decades of fun

Digital Audio Verses Timbre

Inside a grand piano

If an electric guitar and a piano both play a C major chord at the same volume, can you tell the difference between them? Would you be able to discern a difference between the guitar and the piano’s version of the same note?

Digital audio programmers hope you can’t.

If a violin and a plastic keyboard both hit a D and hold it out, can you hear a difference between them? What are the differences between the violin and the electronic keyboard when the result is the same note?

Digital audio programmers hope you don’t know or care.

An electric guitar’s strings, pickups, and bridge.

If you recorded the two tests above and played them back, would you still be able to hear a difference between them?

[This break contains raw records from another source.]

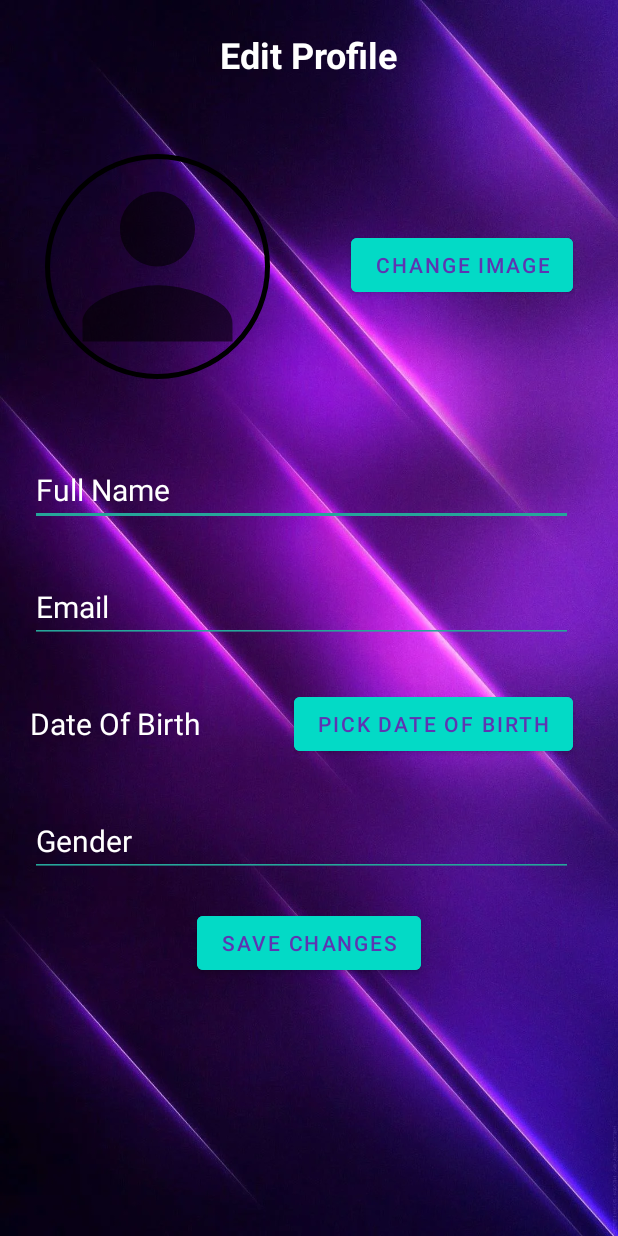
After one commit to SYProject1999/final-project-repo, an Android app: the EditProfileActivity screen opened directly, with no data from a screen before it, on a phone screen of 412 x 824 dp. The commit adds this screen. Run offline under Robolectric (Android 15) with nearby library versions, the phone set to English and light mode, and no system bars; our stand-ins replace CircleImageView, Firebase (no records; nobody signed in at launch, a user with empty details on screens opened directly), Picasso.

Commit message:
Profile image Test

```diff
--- a/app/build.gradle
+++ b/app/build.gradle
@@ -44,11 +44,13 @@ dependencies {
     implementation 'com.firebaseui:firebase-ui-database:8.0.1'
     implementation 'androidx.navigation:navigation-fragment:2.3.5'
     implementation 'androidx.navigation:navigation-ui:2.3.5'
+    implementation 'com.google.firebase:firebase-storage:20.0.1'
     testImplementation 'junit:junit:4.13.2'
     androidTestImplementation 'androidx.test.ext:junit:1.1.3'
     androidTestImplementation 'androidx.test.espresso:espresso-core:3.4.0'
 
-
+    // Picasso 2.8
+    implementation 'com.squareup.picasso:picasso:2.5.2'
     // ViewPager2
     implementation 'androidx.viewpager2:viewpager2:1.0.0'
     // CardView
--- a/app/src/main/AndroidManifest.xml
+++ b/app/src/main/AndroidManifest.xml
@@ -6,6 +6,7 @@
     <uses-permission android:name="android.permission.READ_EXTERNAL_STORAGE" />
     <uses-permission android:name="android.permission.WRITE_CALENDAR" />
     <uses-permission android:name="android.permission.READ_CALENDAR" />
+    <uses-permission android:name="android.permission.INTERNET" />
 
     <application
         android:allowBackup="true"
@@ -17,13 +18,16 @@
         android:theme="@style/Theme.FinalProject"
         android:usesCleartextTraffic="true">
         <activity
+            android:name=".EditProfileActivity"
+            android:exported="false" />
+        <activity
             android:name=".ProfileActivity"
             android:exported="false" />
         <activity
             android:name=".addDiary"
             android:exported="false" />
         <activity
-            android:name=".OnBoardingScreensActivity"
+            android:name=".Onboarding.OnBoardingScreensActivity"
             android:exported="false" />
         <activity
             android:name=".ForgotPasswordActivity"
--- /dev/null
+++ b/app/src/main/java/com/example/finalproject/EditProfileActivity.java
@@ -0,0 +1,119 @@
+package com.example.finalproject;
+
+import androidx.activity.result.ActivityResultCallback;
+import androidx.activity.result.ActivityResultLauncher;
+import androidx.activity.result.contract.ActivityResultContracts;
+import androidx.annotation.NonNull;
+import androidx.appcompat.app.AppCompatActivity;
+
+import android.content.ContentResolver;
+import android.net.Uri;
+import android.os.Bundle;
+import android.webkit.MimeTypeMap;
+import android.widget.Button;
+import android.widget.EditText;
+import android.widget.TextView;
+import android.widget.Toast;
+
+import com.example.finalproject.models.ProfileImageModel;
+import com.google.android.gms.tasks.OnFailureListener;
+import com.google.android.gms.tasks.OnSuccessListener;
+import com.google.firebase.auth.FirebaseAuth;
+import com.google.firebase.auth.FirebaseUser;
+import com.google.firebase.database.DatabaseReference;
+import com.google.firebase.database.FirebaseDatabase;
+import com.google.firebase.storage.FirebaseStorage;
+import com.google.firebase.storage.StorageReference;
+import com.google.firebase.storage.StorageTask;
+import com.google.firebase.storage.UploadTask;
+import com.squareup.picasso.Picasso;
+
+import de.hdodenhof.circleimageview.CircleImageView;
+
+public class EditProfileActivity extends AppCompatActivity {
+
+    private static final int PICK_IMAGE_REQUEST = 1;
+
+    private CircleImageView profileImage;
+    private TextView dateOfBirthTV;
+    private Button changeImageBtn, dateOfBirthBtn, saveBtn;
+    private EditText fullNameET, emailET, genderET;
+
+    private Uri imageUri;
+
+    private FirebaseAuth auth;
+    private FirebaseUser user;
+    private StorageReference storageReference;
+    private DatabaseReference databaseReference;
+
+    private StorageTask storageTask;
+
+    @Override
+    protected void onCreate(Bundle savedInstanceState) {
+        super.onCreate(savedInstanceState);
+        setContentView(R.layout.activity_edit_profile);
+
+        profileImage = findViewById(R.id.editProfileImage);
+        dateOfBirthTV = findViewById(R.id.editProfileDateOfBirthTV);
+        changeImageBtn = findViewById(R.id.editProfileImageBtn);
+        dateOfBirthBtn = findViewById(R.id.editProfileDateOfBirthBtn);
+        saveBtn = findViewById(R.id.editProfileSaveBtn);
+        fullNameET = findViewById(R.id.editProfileFullName);
+        emailET = findViewById(R.id.editProfileEmail);
+        genderET = findViewById(R.id.editProfileGender);
+
+        auth = FirebaseAuth.getInstance();
+        user = auth.getCurrentUser();
+        storageReference = FirebaseStorage.getInstance().getReference("Users").child(user.getUid());
+        databaseReference = FirebaseDatabase.getInstance().getReference("Users").child(user.getUid());
+
+        ActivityResultLauncher<String> getContent = registerForActivityResult(new ActivityResultContracts.GetContent(),
+                new ActivityResultCallback<Uri>() {
+            @Override
+            public void onActivityResult(Uri result) {
+                if (result != null) {
+                    imageUri = result;
+                    Picasso.with(EditProfileActivity.this).load(result).into(profileImage);
+                }
+            }
+        });
+
+        changeImageBtn.setOnClickListener(view -> getContent.launch("image/*"));
+
+        saveBtn.setOnClickListener(view -> {
+            if (storageTask != null && storageTask.isInProgress()) {
+                Toast.makeText(EditProfileActivity.this, "Image change in progress", Toast.LENGTH_SHORT).show();
+            } else {
+                saveChanges();
+            }
+        });
+    }
+
+    private String getFileExtension(Uri uri) {
+        ContentResolver contentResolver = getContentResolver();
+        MimeTypeMap mimeTypeMap = MimeTypeMap.getSingleton();
+        return mimeTypeMap.getExtensionFromMimeType(contentResolver.getType(uri));
+    }
+
+    private void saveChanges() {
+        if (imageUri != null) {
+            StorageReference fileReference = storageReference.child(System.currentTimeMillis()
+                + "." + getFileExtension(imageUri));
+
+            storageTask = fileReference.putFile(imageUri).addOnSuccessListener(new OnSuccessListener<UploadTask.TaskSnapshot>() {
+                @Override
+                public void onSuccess(UploadTask.TaskSnapshot taskSnapshot) {
+                    ProfileImageModel imageModel = new ProfileImageModel(taskSnapshot.getUploadSessionUri().toString());
+                    databaseReference.child("imageUrl").setValue(imageModel);
+                    Toast.makeText(EditProfileActivity.this, "Image Selected", Toast.LENGTH_SHORT).show();
+                }
+            }).addOnFailureListener(new OnFailureListener() {
+                @Override
+                public void onFailure(@NonNull Exception e) {
+                    Toast.makeText(EditProfileActivity.this, e.getMessage(), Toast.LENGTH_SHORT).show();
+                }
+            });
+        }
+        finish();
+    }
+}
--- a/app/src/main/java/com/example/finalproject/MainActivity.java
+++ b/app/src/main/java/com/example/finalproject/MainActivity.java
@@ -6,6 +6,7 @@ import androidx.appcompat.app.AppCompatActivity;
 import android.content.Intent;
 import android.os.Bundle;
 
+import com.example.finalproject.Onboarding.OnBoardingScreensActivity;
 import com.google.firebase.auth.FirebaseAuth;
 import com.google.firebase.auth.FirebaseUser;
 import com.google.firebase.database.DataSnapshot;
--- a/app/src/main/java/com/example/finalproject/OnBoardingScreensActivity.java
+++ b/app/src/main/java/com/example/finalproject/Onboarding/OnBoardingScreensActivity.java
@@ -1,4 +1,4 @@
-package com.example.finalproject;
+package com.example.finalproject.Onboarding;
 
 import androidx.appcompat.app.AppCompatActivity;
 import androidx.core.content.ContextCompat;
@@ -11,6 +11,8 @@ import android.view.ViewGroup;
 import android.widget.ImageView;
 import android.widget.LinearLayout;
 
+import com.example.finalproject.BottomNavigationBarActivity;
+import com.example.finalproject.R;
 import com.google.android.material.button.MaterialButton;
 import com.google.firebase.auth.FirebaseAuth;
 import com.google.firebase.auth.FirebaseUser;
--- a/app/src/main/java/com/example/finalproject/OnboardingAdapter.java
+++ b/app/src/main/java/com/example/finalproject/Onboarding/OnboardingAdapter.java
@@ -1,4 +1,4 @@
-package com.example.finalproject;
+package com.example.finalproject.Onboarding;
 
 import android.view.LayoutInflater;
 import android.view.View;
@@ -8,6 +8,8 @@ import android.widget.TextView;
 
 import androidx.annotation.NonNull;
 import androidx.recyclerview.widget.RecyclerView;
+
+import com.example.finalproject.R;
 
 import java.util.List;
 
--- a/app/src/main/java/com/example/finalproject/OnboardingItem.java
+++ b/app/src/main/java/com/example/finalproject/Onboarding/OnboardingItem.java
@@ -1,4 +1,4 @@
-package com.example.finalproject;
+package com.example.finalproject.Onboarding;
 
 public class OnboardingItem {
 
--- /dev/null
+++ b/app/src/main/res/layout/activity_edit_profile.xml
@@ -0,0 +1,142 @@
+<?xml version="1.0" encoding="utf-8"?>
+<RelativeLayout xmlns:android="http://schemas.android.com/apk/res/android"
+    xmlns:app="http://schemas.android.com/apk/res-auto"
+    xmlns:tools="http://schemas.android.com/tools"
+    android:layout_width="match_parent"
+    android:layout_height="match_parent"
+    tools:context=".EditProfileActivity"
+    android:background="@drawable/background2">
+
+
+    <TextView
+        android:id="@+id/editProfileTitle"
+        android:layout_width="wrap_content"
+        android:layout_height="wrap_content"
+        android:layout_centerInParent="true"
+        android:layout_alignParentTop="true"
+        android:layout_marginTop="20dp"
+        android:text="Edit Profile"
+        android:textColor="#FFFFFF"
+        android:textSize="24sp"
+        android:textStyle="bold" />
+
+    <RelativeLayout
+        android:id="@+id/editProfileChangeImg"
+        android:layout_width="match_parent"
+        android:layout_height="wrap_content"
+        android:layout_below="@id/editProfileTitle"
+        android:layout_marginTop="30dp">
+
+        <de.hdodenhof.circleimageview.CircleImageView
+            android:id="@+id/editProfileImage"
+            android:layout_width="150dp"
+            android:layout_height="150dp"
+            android:layout_alignParentStart="true"
+            android:layout_marginStart="30dp"
+            android:layout_marginTop="20dp"
+            android:layout_marginBottom="20dp"
+            android:src="@drawable/ic_baseline_person_24"
+            app:civ_border_color="#000"
+            app:civ_border_width="3dp"
+            app:civ_circle_background_color="@color/white" />
+
+        <com.google.android.material.button.MaterialButton
+            android:id="@+id/editProfileImageBtn"
+            android:layout_width="wrap_content"
+            android:layout_height="wrap_content"
+            android:layout_alignParentEnd="true"
+            android:layout_marginTop="70dp"
+            android:layout_marginEnd="30dp"
+            android:backgroundTint="@color/design_default_color_secondary"
+            android:text="Change Image"
+            android:textColor="#5E35B1"
+            tools:ignore="TextContrastCheck" />
+
+    </RelativeLayout>
+
+    <EditText
+        android:id="@+id/editProfileFullName"
+        android:layout_width="match_parent"
+        android:layout_height="wrap_content"
+        android:layout_below="@id/editProfileChangeImg"
+        android:layout_marginStart="20dp"
+        android:layout_marginTop="30dp"
+        android:layout_marginEnd="30dp"
+        android:backgroundTint="#26A69A"
+        android:hint="Full Name"
+        android:inputType="text"
+        android:textColorHint="#FFFFFF"
+        android:textSize="20sp" />
+
+    <EditText
+        android:id="@+id/editProfileEmail"
+        android:layout_width="match_parent"
+        android:layout_height="wrap_content"
+        android:layout_below="@id/editProfileFullName"
+        android:layout_marginStart="20dp"
+        android:layout_marginTop="30dp"
+        android:layout_marginEnd="30dp"
+        android:backgroundTint="#26A69A"
+        android:hint="Email"
+        android:inputType="textEmailAddress"
+        android:textColorHint="#FFFFFF"
+        android:textSize="20sp" />
+
+    <RelativeLayout
+        android:id="@+id/editProfileDateOfBirthLayout"
+        android:layout_width="match_parent"
+        android:layout_height="wrap_content"
+        android:layout_below="@id/editProfileEmail"
+        android:layout_marginTop="30dp">
+
+        <TextView
+            android:id="@+id/editProfileDateOfBirthTV"
+            android:layout_width="wrap_content"
+            android:layout_height="wrap_content"
+            android:layout_centerVertical="true"
+            android:layout_marginStart="20dp"
+            android:text="Date Of Birth"
+            android:textColor="#FFFFFF"
+            android:textSize="20dp" />
+
+        <com.google.android.material.button.MaterialButton
+            android:id="@+id/editProfileDateOfBirthBtn"
+            android:layout_width="wrap_content"
+            android:layout_height="wrap_content"
+            android:layout_alignParentEnd="true"
+            android:layout_centerVertical="true"
+            android:layout_marginEnd="30dp"
+            android:backgroundTint="@color/design_default_color_secondary"
+            android:text="Pick Date Of Birth"
+            android:textColor="#5E35B1"
+            tools:ignore="TextContrastCheck" />
+
+    </RelativeLayout>
+
+    <EditText
+        android:id="@+id/editProfileGender"
+        android:layout_width="match_parent"
+        android:layout_height="wrap_content"
+        android:layout_below="@id/editProfileDateOfBirthLayout"
+        android:layout_marginStart="20dp"
+        android:layout_marginTop="30dp"
+        android:layout_marginEnd="30dp"
+        android:backgroundTint="#26A69A"
+        android:hint="Gender"
+        android:inputType="text"
+        android:textColorHint="#FFFFFF"
+        android:textSize="20sp" />
+
+    <com.google.android.material.button.MaterialButton
+        android:id="@+id/editProfileSaveBtn"
+        android:layout_width="wrap_content"
+        android:layout_height="wrap_content"
+        android:layout_below="@id/editProfileGender"
+        android:layout_centerHorizontal="true"
+        android:layout_marginTop="20dp"
+        android:backgroundTint="@color/design_default_color_secondary"
+        android:text="SAVE CHANGES"
+        android:textColor="#5E35B1"
+        tools:ignore="TextContrastCheck" />
+
+</RelativeLayout>
--- a/app/src/main/res/layout/activity_onboarding_screens.xml
+++ b/app/src/main/res/layout/activity_onboarding_screens.xml
@@ -5,7 +5,7 @@
     android:layout_width="match_parent"
     android:layout_height="match_parent"
     android:background="@color/colorBackground"
-    tools:context=".OnBoardingScreensActivity">
+    tools:context=".Onboarding.OnBoardingScreensActivity">
 
     <com.google.android.material.button.MaterialButton
         android:id="@+id/buttonOnboardingAction"
--- a/app/src/main/res/layout/habits_input_layout.xml
+++ b/app/src/main/res/layout/habits_input_layout.xml
@@ -12,7 +12,7 @@
         <LinearLayout
             android:id="@+id/ll_textViews"
             android:layout_width="match_parent"
-            android:layout_height="match_parent"
+            android:layout_height="wrap_content"
             android:gravity="center"
             android:orientation="vertical">
 
```
Also changed, not shown: app/src/main/java/com/example/finalproject/LoginActivity.java (+6 -9 lines), app/src/main/java/com/example/finalproject/ProfileActivity.java (+15 -3 lines), app/src/main/java/com/example/finalproject/models/ProfileImageModel.java (added, +20 -0 lines), app/src/main/java/com/example/finalproject/models/User.java (+5 -25 lines), app/src/main/res/layout/activity_profile.xml (+5 -5 lines).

Of course you would, but the more you degrade the digital audio by compressing in a ‘lossy’ format, the differences between the two would diminish. Somewhere around 128k lossy you’d have trouble hearing any difference between the instruments, even if in different families all together.

So how exactly do you tell the differences between the instruments, and how well they are played? We don’t even have words to describe all of what is happening there.

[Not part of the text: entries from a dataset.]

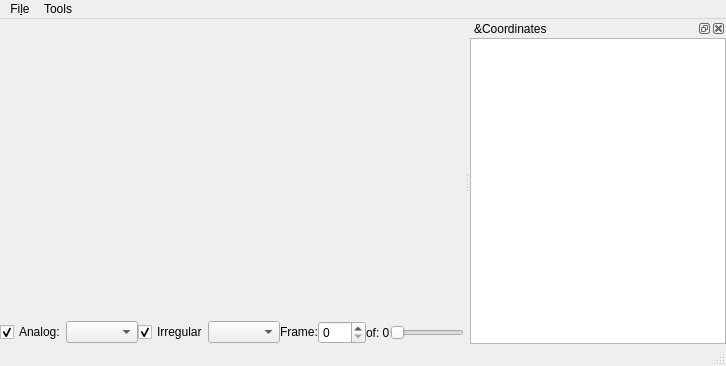
This is gui/signalviewer.ui in ctigaret/scipyen as Qt 5 draws it before an edit. The edited form follows.
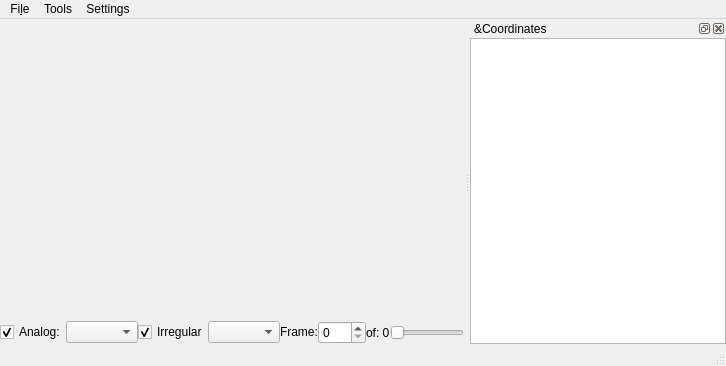
This is the edited form.

```diff
--- a/gui/signalviewer.ui
+++ b/gui/signalviewer.ui
@@ -169,7 +169,7 @@
      <x>0</x>
      <y>0</y>
      <width>726</width>
-     <height>20</height>
+     <height>30</height>
     </rect>
    </property>
    <widget class="QMenu" name="menuFile">
@@ -197,8 +197,15 @@
     </property>
     <addaction name="actionDetect_Triggers"/>
    </widget>
+   <widget class="QMenu" name="menuSettings">
+    <property name="title">
+     <string>Settings</string>
+    </property>
+    <addaction name="actionShow_Legends"/>
+   </widget>
    <addaction name="menuFile"/>
    <addaction name="menuTools"/>
+   <addaction name="menuSettings"/>
   </widget>
   <widget class="QStatusBar" name="statusbar"/>
   <widget class="QDockWidget" name="coordinatesDockWidget">
```
Left out of the diff: 8 changed lines with no effect on the pictures.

Inside an analog synthesizer

But you can hear the difference even if the computer just sees the frequency and the volume. Most of this familiarity as to “what is making that sound” is put under the term timbre, and then most of it is thrown out in the digital realm.

Timbre is where they go looking for things to LOSE when compressing digital audio. Why do you care if it’s a piano or strings, you hear the note, you get the point, right?

The timbre is what many like Neil Young talk about as being part of the ‘soul’ of music, unquantifiable and very emotional for each person.

A digital sound synthesizer chip.

Lossy media compressions were developed for dial-up modems (remember those?), and to shrink the file by 80% they actually threw out most of the timbre, most of the sub-lows, most of the highs, and most of the steps for panning and depth.

Part of what you hear as mp3 artifacts are all those holes in the timbre being filled with wrong data.

BTW — the cover image is a microscopic view of an actual groove in a record. Look at the amount of vibration data the stylus picks up as it drags through that groove. 16 bits is just not enough data space to recreate all of that.